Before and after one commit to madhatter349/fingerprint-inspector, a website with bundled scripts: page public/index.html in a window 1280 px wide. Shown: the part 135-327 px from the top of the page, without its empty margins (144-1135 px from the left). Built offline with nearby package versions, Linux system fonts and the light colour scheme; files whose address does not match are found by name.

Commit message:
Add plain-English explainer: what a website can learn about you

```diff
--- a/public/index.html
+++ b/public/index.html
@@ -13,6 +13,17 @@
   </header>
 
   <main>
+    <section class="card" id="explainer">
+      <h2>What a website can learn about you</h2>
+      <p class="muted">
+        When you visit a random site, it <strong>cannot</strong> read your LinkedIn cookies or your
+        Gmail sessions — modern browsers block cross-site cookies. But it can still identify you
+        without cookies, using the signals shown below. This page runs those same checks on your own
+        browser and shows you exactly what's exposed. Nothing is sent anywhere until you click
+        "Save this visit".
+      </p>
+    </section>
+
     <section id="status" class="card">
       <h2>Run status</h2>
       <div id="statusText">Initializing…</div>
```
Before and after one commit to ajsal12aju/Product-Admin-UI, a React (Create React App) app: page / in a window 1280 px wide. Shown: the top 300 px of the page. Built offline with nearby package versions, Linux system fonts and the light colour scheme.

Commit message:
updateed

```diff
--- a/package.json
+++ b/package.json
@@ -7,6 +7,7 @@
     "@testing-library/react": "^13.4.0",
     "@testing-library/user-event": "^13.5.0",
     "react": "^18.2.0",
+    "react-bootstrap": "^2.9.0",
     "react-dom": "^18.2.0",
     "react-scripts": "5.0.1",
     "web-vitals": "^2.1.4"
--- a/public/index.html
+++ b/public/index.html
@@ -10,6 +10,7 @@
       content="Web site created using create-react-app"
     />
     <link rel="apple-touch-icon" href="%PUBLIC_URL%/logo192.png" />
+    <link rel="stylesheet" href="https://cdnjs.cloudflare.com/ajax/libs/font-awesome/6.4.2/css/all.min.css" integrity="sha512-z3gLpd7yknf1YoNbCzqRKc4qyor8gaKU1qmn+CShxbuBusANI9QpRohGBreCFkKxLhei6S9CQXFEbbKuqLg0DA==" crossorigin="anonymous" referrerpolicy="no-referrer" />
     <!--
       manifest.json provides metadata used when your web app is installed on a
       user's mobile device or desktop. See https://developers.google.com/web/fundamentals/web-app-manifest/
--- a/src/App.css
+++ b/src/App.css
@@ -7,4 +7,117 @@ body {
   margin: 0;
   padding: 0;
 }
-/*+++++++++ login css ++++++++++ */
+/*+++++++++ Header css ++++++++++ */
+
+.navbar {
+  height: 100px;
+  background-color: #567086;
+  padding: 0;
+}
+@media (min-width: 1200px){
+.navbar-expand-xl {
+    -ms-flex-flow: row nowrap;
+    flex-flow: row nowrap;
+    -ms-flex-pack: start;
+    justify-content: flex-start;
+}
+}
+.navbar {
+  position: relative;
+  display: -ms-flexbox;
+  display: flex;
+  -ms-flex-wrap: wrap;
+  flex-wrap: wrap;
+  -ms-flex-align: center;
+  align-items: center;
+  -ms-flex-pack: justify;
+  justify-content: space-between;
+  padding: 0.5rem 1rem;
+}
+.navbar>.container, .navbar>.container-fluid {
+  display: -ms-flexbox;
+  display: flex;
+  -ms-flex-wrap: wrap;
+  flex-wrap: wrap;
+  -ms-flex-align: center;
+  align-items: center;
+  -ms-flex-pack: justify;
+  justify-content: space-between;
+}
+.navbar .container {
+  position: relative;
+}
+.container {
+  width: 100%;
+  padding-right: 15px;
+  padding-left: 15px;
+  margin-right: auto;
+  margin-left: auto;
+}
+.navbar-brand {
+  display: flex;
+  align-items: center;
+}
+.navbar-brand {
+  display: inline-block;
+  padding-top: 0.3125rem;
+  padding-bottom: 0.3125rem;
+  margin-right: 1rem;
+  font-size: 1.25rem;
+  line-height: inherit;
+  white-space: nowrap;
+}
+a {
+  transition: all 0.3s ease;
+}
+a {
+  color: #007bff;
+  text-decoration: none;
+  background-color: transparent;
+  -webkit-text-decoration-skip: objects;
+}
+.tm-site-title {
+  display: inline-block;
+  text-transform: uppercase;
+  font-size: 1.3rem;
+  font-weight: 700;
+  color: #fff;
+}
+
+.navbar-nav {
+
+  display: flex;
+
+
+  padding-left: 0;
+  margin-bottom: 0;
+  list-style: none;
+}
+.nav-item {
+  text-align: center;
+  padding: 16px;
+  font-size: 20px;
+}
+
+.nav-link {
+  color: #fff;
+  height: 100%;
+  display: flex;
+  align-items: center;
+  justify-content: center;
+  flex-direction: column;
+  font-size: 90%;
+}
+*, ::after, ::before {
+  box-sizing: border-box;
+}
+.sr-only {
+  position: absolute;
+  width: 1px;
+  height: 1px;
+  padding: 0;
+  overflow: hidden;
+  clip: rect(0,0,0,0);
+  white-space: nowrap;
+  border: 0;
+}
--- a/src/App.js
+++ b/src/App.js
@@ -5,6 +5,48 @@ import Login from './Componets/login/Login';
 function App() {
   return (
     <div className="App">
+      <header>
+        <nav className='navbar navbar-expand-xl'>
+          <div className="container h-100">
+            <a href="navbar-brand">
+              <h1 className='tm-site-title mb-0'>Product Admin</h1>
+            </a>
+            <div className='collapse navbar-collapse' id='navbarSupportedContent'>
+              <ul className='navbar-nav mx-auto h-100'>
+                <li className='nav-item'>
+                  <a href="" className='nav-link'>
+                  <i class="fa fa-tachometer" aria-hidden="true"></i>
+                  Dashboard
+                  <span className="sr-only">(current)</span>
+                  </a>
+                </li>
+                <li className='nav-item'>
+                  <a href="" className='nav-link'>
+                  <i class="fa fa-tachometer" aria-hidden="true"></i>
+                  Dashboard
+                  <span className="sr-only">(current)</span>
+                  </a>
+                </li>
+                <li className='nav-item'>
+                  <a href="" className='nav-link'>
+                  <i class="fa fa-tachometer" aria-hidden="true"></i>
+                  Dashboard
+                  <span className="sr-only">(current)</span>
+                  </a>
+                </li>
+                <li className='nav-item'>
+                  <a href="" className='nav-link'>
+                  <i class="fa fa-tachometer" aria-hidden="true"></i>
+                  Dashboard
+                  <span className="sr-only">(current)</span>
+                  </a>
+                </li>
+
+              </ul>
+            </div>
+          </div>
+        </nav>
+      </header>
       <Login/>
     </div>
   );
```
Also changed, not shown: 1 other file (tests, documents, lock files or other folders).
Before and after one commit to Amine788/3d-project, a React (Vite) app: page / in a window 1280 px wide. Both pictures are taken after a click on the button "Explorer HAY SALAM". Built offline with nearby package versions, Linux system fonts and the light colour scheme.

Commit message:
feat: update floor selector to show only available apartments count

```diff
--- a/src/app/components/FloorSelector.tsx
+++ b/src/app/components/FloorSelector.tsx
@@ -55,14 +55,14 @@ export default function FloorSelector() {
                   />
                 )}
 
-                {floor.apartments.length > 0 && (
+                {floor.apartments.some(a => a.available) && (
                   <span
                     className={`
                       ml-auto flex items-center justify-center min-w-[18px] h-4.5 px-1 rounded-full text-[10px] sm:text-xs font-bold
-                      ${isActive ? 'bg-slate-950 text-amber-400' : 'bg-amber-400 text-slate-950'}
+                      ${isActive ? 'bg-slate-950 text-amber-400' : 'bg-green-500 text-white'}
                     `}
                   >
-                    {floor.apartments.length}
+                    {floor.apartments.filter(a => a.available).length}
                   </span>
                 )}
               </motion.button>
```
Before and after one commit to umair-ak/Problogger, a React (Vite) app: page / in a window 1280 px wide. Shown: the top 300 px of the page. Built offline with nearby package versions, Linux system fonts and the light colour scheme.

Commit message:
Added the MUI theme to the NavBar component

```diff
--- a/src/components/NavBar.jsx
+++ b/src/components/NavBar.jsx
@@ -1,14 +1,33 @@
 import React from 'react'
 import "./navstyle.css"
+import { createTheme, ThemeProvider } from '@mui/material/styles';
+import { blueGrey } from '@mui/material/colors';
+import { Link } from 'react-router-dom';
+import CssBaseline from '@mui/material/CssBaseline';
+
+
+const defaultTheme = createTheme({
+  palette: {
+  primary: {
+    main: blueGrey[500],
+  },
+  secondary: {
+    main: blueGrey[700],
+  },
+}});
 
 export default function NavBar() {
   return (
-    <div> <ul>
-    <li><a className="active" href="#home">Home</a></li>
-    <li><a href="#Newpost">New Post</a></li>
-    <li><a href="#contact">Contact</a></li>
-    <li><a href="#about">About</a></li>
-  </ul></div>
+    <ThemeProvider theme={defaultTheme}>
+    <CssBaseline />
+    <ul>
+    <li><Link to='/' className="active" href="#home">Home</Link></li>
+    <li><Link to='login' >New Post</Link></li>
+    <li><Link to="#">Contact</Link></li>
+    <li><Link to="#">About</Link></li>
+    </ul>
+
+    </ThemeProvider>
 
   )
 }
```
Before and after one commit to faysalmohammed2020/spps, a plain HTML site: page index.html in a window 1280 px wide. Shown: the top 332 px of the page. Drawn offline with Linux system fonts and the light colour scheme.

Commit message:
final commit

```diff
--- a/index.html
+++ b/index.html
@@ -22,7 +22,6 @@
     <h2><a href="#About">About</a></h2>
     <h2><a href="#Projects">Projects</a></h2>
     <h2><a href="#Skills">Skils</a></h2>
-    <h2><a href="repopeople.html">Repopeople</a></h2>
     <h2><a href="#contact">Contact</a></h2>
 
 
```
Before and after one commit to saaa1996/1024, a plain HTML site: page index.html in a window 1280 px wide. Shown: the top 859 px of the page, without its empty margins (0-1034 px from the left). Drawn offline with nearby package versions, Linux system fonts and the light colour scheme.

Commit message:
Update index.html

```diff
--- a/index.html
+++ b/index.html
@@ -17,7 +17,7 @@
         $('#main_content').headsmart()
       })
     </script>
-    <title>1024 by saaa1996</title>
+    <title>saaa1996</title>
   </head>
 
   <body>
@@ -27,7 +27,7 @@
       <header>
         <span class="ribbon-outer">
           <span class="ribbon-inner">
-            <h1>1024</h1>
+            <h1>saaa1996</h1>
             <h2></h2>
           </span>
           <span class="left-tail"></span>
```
----
The task: Go through the data and show every line where "apartments" occurs.

Response to this task:
feat: update floor selector to show only available apartments count
-                {floor.apartments.length > 0 && (
+                {floor.apartments.some(a => a.available) && (
-                    {floor.apartments.length}
+                    {floor.apartments.filter(a => a.available).length}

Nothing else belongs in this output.